Exercise objective =>
Leaving out all pictures, return the records word for word.

[Modification records]
________________

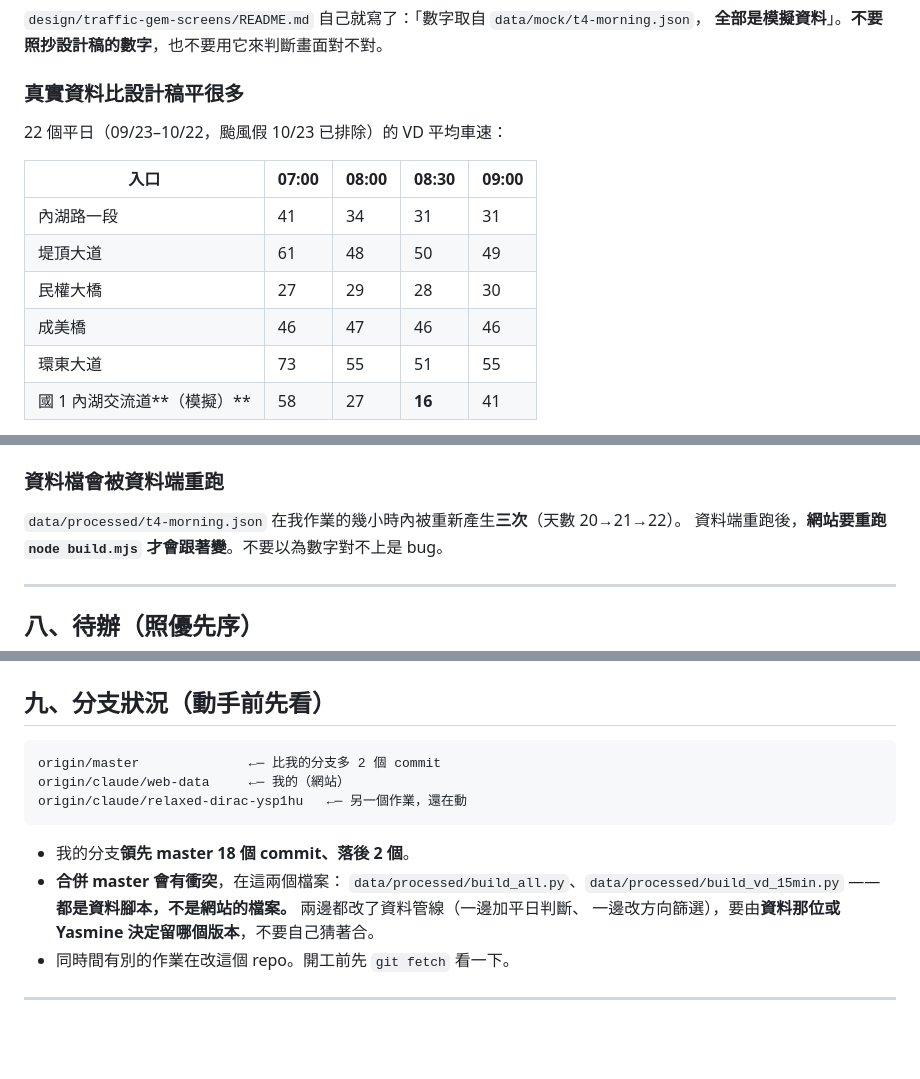
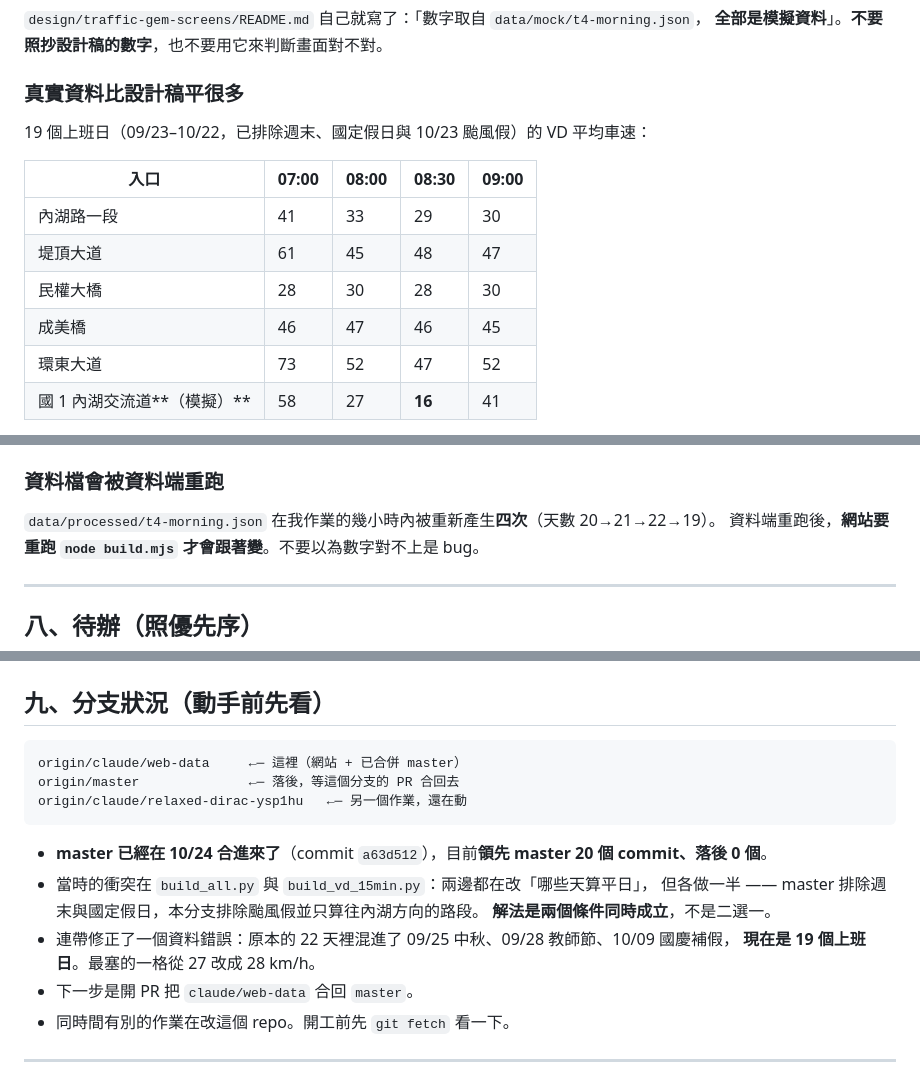
Before and after one commit to YasmineCheng-Advantech/taipei-hackathon-2026, a Markdown page: docs/handoff-web.md, 3 parts joined by grey strips. Drawn GitHub-style; blank space fills up the shorter version.

Commit message:
交接文件：更新分支狀況（已合併 master）與修正後的車速數字
Co-Authored-By: Claude Opus 5 (1M context) <noreply@anthropic.com>

````diff
--- a/docs/handoff-web.md
+++ b/docs/handoff-web.md
@@ -187,15 +188,15 @@ class Component extends DCLogic {
 
 ### 真實資料比設計稿平很多
 
-22 個平日（09/23–10/22，颱風假 10/23 已排除）的 VD 平均車速：
+19 個上班日（09/23–10/22，已排除週末、國定假日與 10/23 颱風假）的 VD 平均車速：
 
 | 入口 | 07:00 | 08:00 | 08:30 | 09:00 |
 | --- | --- | --- | --- | --- |
-| 內湖路一段 | 41 | 34 | 31 | 31 |
-| 堤頂大道 | 61 | 48 | 50 | 49 |
-| 民權大橋 | 27 | 29 | 28 | 30 |
-| 成美橋 | 46 | 47 | 46 | 46 |
-| 環東大道 | 73 | 55 | 51 | 55 |
+| 內湖路一段 | 41 | 33 | 29 | 30 |
+| 堤頂大道 | 61 | 45 | 48 | 47 |
+| 民權大橋 | 28 | 30 | 28 | 30 |
+| 成美橋 | 46 | 47 | 46 | 45 |
+| 環東大道 | 73 | 52 | 47 | 52 |
 | 國 1 內湖交流道**（模擬）** | 58 | 27 | **16** | 41 |
 
 **沒有任何一格低於 20 km/h。** KPI 的「尖峰集中時段」真實值是**「無」**。
@@ -218,7 +219,7 @@ Yasmine 還沒決定方向。兩個選項：
 
 ### 資料檔會被資料端重跑
 
-`data/processed/t4-morning.json` 在我作業的幾小時內被重新產生**三次**（天數 20→21→22）。
+`data/processed/t4-morning.json` 在我作業的幾小時內被重新產生**四次**（天數 20→21→22→19）。
 資料端重跑後，**網站要重跑 `node build.mjs` 才會跟著變**。不要以為數字對不上是 bug。
 
 ---
@@ -266,16 +267,18 @@ Yasmine 還沒決定方向。兩個選項：
 ## 九、分支狀況（動手前先看）
 
 ```
-origin/master              ←─ 比我的分支多 2 個 commit
-origin/claude/web-data     ←─ 我的（網站）
+origin/claude/web-data     ←─ 這裡（網站 + 已合併 master）
+origin/master              ←─ 落後，等這個分支的 PR 合回去
 origin/claude/relaxed-dirac-ysp1hu   ←─ 另一個作業，還在動
 ```
 
-- 我的分支**領先 master 18 個 commit、落後 2 個**。
-- **合併 master 會有衝突**，在這兩個檔案：
-  `data/processed/build_all.py`、`data/processed/build_vd_15min.py`
-  —— **都是資料腳本，不是網站的檔案。** 兩邊都改了資料管線（一邊加平日判斷、
-  一邊改方向篩選），要由**資料那位或 Yasmine 決定留哪個版本**，不要自己猜著合。
+- **master 已經在 10/24 合進來了**（commit `a63d512`），目前**領先 master 20 個 commit、落後 0 個**。
+- 當時的衝突在 `build_all.py` 與 `build_vd_15min.py`：兩邊都在改「哪些天算平日」，
+  但各做一半 —— master 排除週末與國定假日，本分支排除颱風假並只算往內湖方向的路段。
+  **解法是兩個條件同時成立**，不是二選一。
+- 連帶修正了一個資料錯誤：原本的 22 天裡混進了 09/25 中秋、09/28 教師節、10/09 國慶補假，
+  **現在是 19 個上班日**。最塞的一格從 27 改成 28 km/h。
+- 下一步是開 PR 把 `claude/web-data` 合回 `master`。
 - 同時間有別的作業在改這個 repo。開工前先 `git fetch` 看一下。
 
 ---
````
Also changed, not shown: other parts of docs/handoff-web.md (+1 -0 lines).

________________

Solved exercise =>
Before and after one commit to YasmineCheng-Advantech/taipei-hackathon-2026, a Markdown page: docs/handoff-web.md, 3 parts joined by grey strips. Drawn GitHub-style; blank space fills up the shorter version.

Commit message:
交接文件：更新分支狀況（已合併 master）與修正後的車速數字
Co-Authored-By: Claude Opus 5 (1M context) <noreply@anthropic.com>

````diff
--- a/docs/handoff-web.md
+++ b/docs/handoff-web.md
@@ -187,15 +188,15 @@ class Component extends DCLogic {
 
 ### 真實資料比設計稿平很多
 
-22 個平日（09/23–10/22，颱風假 10/23 已排除）的 VD 平均車速：
+19 個上班日（09/23–10/22，已排除週末、國定假日與 10/23 颱風假）的 VD 平均車速：
 
 | 入口 | 07:00 | 08:00 | 08:30 | 09:00 |
 | --- | --- | --- | --- | --- |
-| 內湖路一段 | 41 | 34 | 31 | 31 |
-| 堤頂大道 | 61 | 48 | 50 | 49 |
-| 民權大橋 | 27 | 29 | 28 | 30 |
-| 成美橋 | 46 | 47 | 46 | 46 |
-| 環東大道 | 73 | 55 | 51 | 55 |
+| 內湖路一段 | 41 | 33 | 29 | 30 |
+| 堤頂大道 | 61 | 45 | 48 | 47 |
+| 民權大橋 | 28 | 30 | 28 | 30 |
+| 成美橋 | 46 | 47 | 46 | 45 |
+| 環東大道 | 73 | 52 | 47 | 52 |
 | 國 1 內湖交流道**（模擬）** | 58 | 27 | **16** | 41 |
 
 **沒有任何一格低於 20 km/h。** KPI 的「尖峰集中時段」真實值是**「無」**。
@@ -218,7 +219,7 @@ Yasmine 還沒決定方向。兩個選項：
 
 ### 資料檔會被資料端重跑
 
-`data/processed/t4-morning.json` 在我作業的幾小時內被重新產生**三次**（天數 20→21→22）。
+`data/processed/t4-morning.json` 在我作業的幾小時內被重新產生**四次**（天數 20→21→22→19）。
 資料端重跑後，**網站要重跑 `node build.mjs` 才會跟著變**。不要以為數字對不上是 bug。
 
 ---
@@ -266,16 +267,18 @@ Yasmine 還沒決定方向。兩個選項：
 ## 九、分支狀況（動手前先看）
 
 ```
-origin/master              ←─ 比我的分支多 2 個 commit
-origin/claude/web-data     ←─ 我的（網站）
+origin/claude/web-data     ←─ 這裡（網站 + 已合併 master）
+origin/master              ←─ 落後，等這個分支的 PR 合回去
 origin/claude/relaxed-dirac-ysp1hu   ←─ 另一個作業，還在動
 ```
 
-- 我的分支**領先 master 18 個 commit、落後 2 個**。
-- **合併 master 會有衝突**，在這兩個檔案：
-  `data/processed/build_all.py`、`data/processed/build_vd_15min.py`
-  —— **都是資料腳本，不是網站的檔案。** 兩邊都改了資料管線（一邊加平日判斷、
-  一邊改方向篩選），要由**資料那位或 Yasmine 決定留哪個版本**，不要自己猜著合。
+- **master 已經在 10/24 合進來了**（commit `a63d512`），目前**領先 master 20 個 commit、落後 0 個**。
+- 當時的衝突在 `build_all.py` 與 `build_vd_15min.py`：兩邊都在改「哪些天算平日」，
+  但各做一半 —— master 排除週末與國定假日，本分支排除颱風假並只算往內湖方向的路段。
+  **解法是兩個條件同時成立**，不是二選一。
+- 連帶修正了一個資料錯誤：原本的 22 天裡混進了 09/25 中秋、09/28 教師節、10/09 國慶補假，
+  **現在是 19 個上班日**。最塞的一格從 27 改成 28 km/h。
+- 下一步是開 PR 把 `claude/web-data` 合回 `master`。
 - 同時間有別的作業在改這個 repo。開工前先 `git fetch` 看一下。
 
 ---
````
Also changed, not shown: other parts of docs/handoff-web.md (+1 -0 lines).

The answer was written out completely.